This Is Why Abortions Are Actually At A Historic Low

    The answer seems to be widely available birth control and the rise of long-term contraception methods. Congress is deciding whether some of that that will continue.

    Every month for the past few years, I've strolled into my pharmacy and out with my monthly birth control prescription without ever taking out my wallet. And every month I think to myself, Damn, that was easy.

    The rates of abortion and unplanned pregnancy in the US are currently at record lows. And experts say that increased access to highly effective birth control is primarily responsible.

    Let's start with the US abortion rate, which recently hit a record low in 2014.

    Experts say that abortions are down for reasons that have to do with birth control, not abortion restrictions.

    How do we know that? Well, it's no coincidence that unplanned pregnancies have also dropped significantly in recent years.

    Over the past decade, we've seen a rise in the use of long-acting reversible contraceptive (LARC) methods that are less prone to user error, like the IUD and the implant.

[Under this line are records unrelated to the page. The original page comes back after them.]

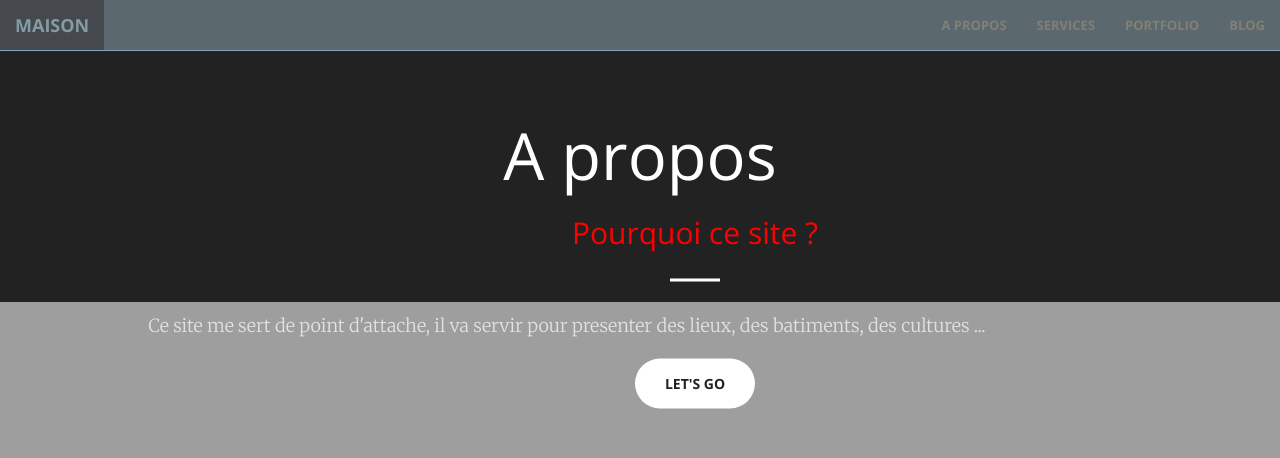
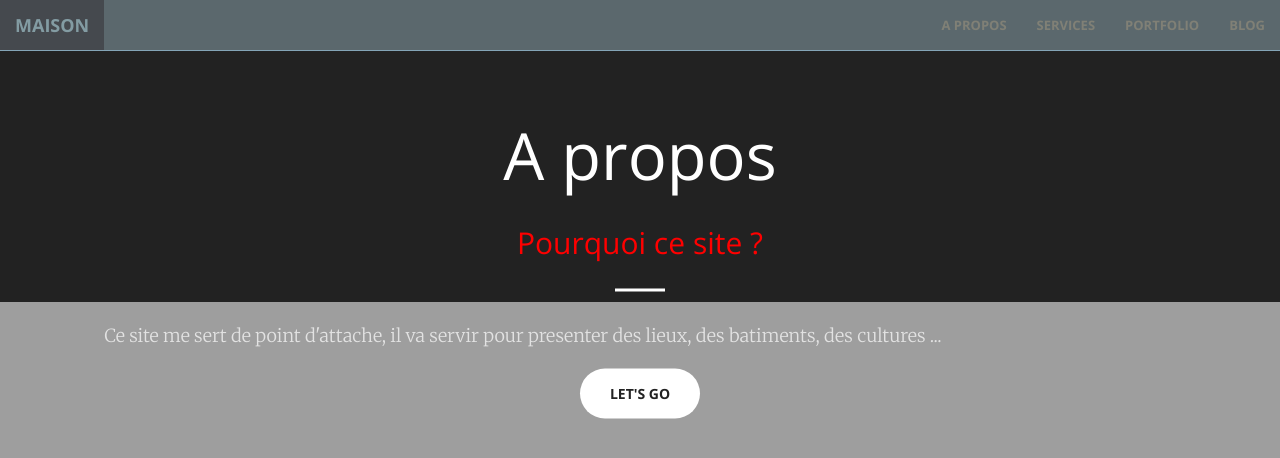
Before and after one commit to daily-frenchy/open, a Jekyll site: the page built from about.html, in a window 1280 px wide and 900 px high. Shown: the top 458 px of the window. Built offline with Jekyll 4.4.1, drawn with Linux system fonts in a browser that asks for light colours.

Commit message:
Update creative.css

```diff
--- a/css/creative.css
+++ b/css/creative.css
@@ -571,12 +571,11 @@ img::-moz-selection {
         padding: 0px 0!important;
     }
     .about {
-
-        margin : 0 ;
+        margin : 0px ;
     }
 
     .about .about-content {
-        position: absolute;
+        position: relative;
         -webkit-transform: translateY(-50%);
         -ms-transform: translateY(-50%);
         transform: translateY(-50%);
```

    More people use highly effective birth control when they're actually able to access and afford it.

    So that's where we are today: Access and affordability to a wide range of highly effective birth control methods have increased; meanwhile, the rates of unplanned pregnancy and abortion have decreased. Now what?

    It's unclear what might happen to the Affordable Care Act's birth control coverage mandate. We don't know if all insured Americans will go back to paying a copay for birth control, which would likely make the highly effective LARC methods more expensive than other methods like the pill or ring. Already, birth control users are tweeting about getting the IUD and making appointments to get them put in now, just in case.

    "If there are fewer women with health insurance, or health insurance that doesn't cover contraceptives, then women are not going to have the same capacity to prevent unplanned pregnancy," says Jones.

    What we do know is that low-income women have a higher rate of unplanned pregnancy, and factors like Title X and Medicaid expansion have been helping many of them access free or low-cost birth control, which can bring that rate down.

    And then there's Planned Parenthood. "Defunding" Planned Parenthood — which Republicans in Congress want — would prohibit them from getting Medicaid reimbursements or Title X funds, which means they could no longer serve low-income patients that rely on those programs.

    If birth control and family planning services remain accessible and affordable, Fey says we can anticipate more increases in the most effective birth control methods and further declines in unplanned pregnancies. "What you don't want to do is go back."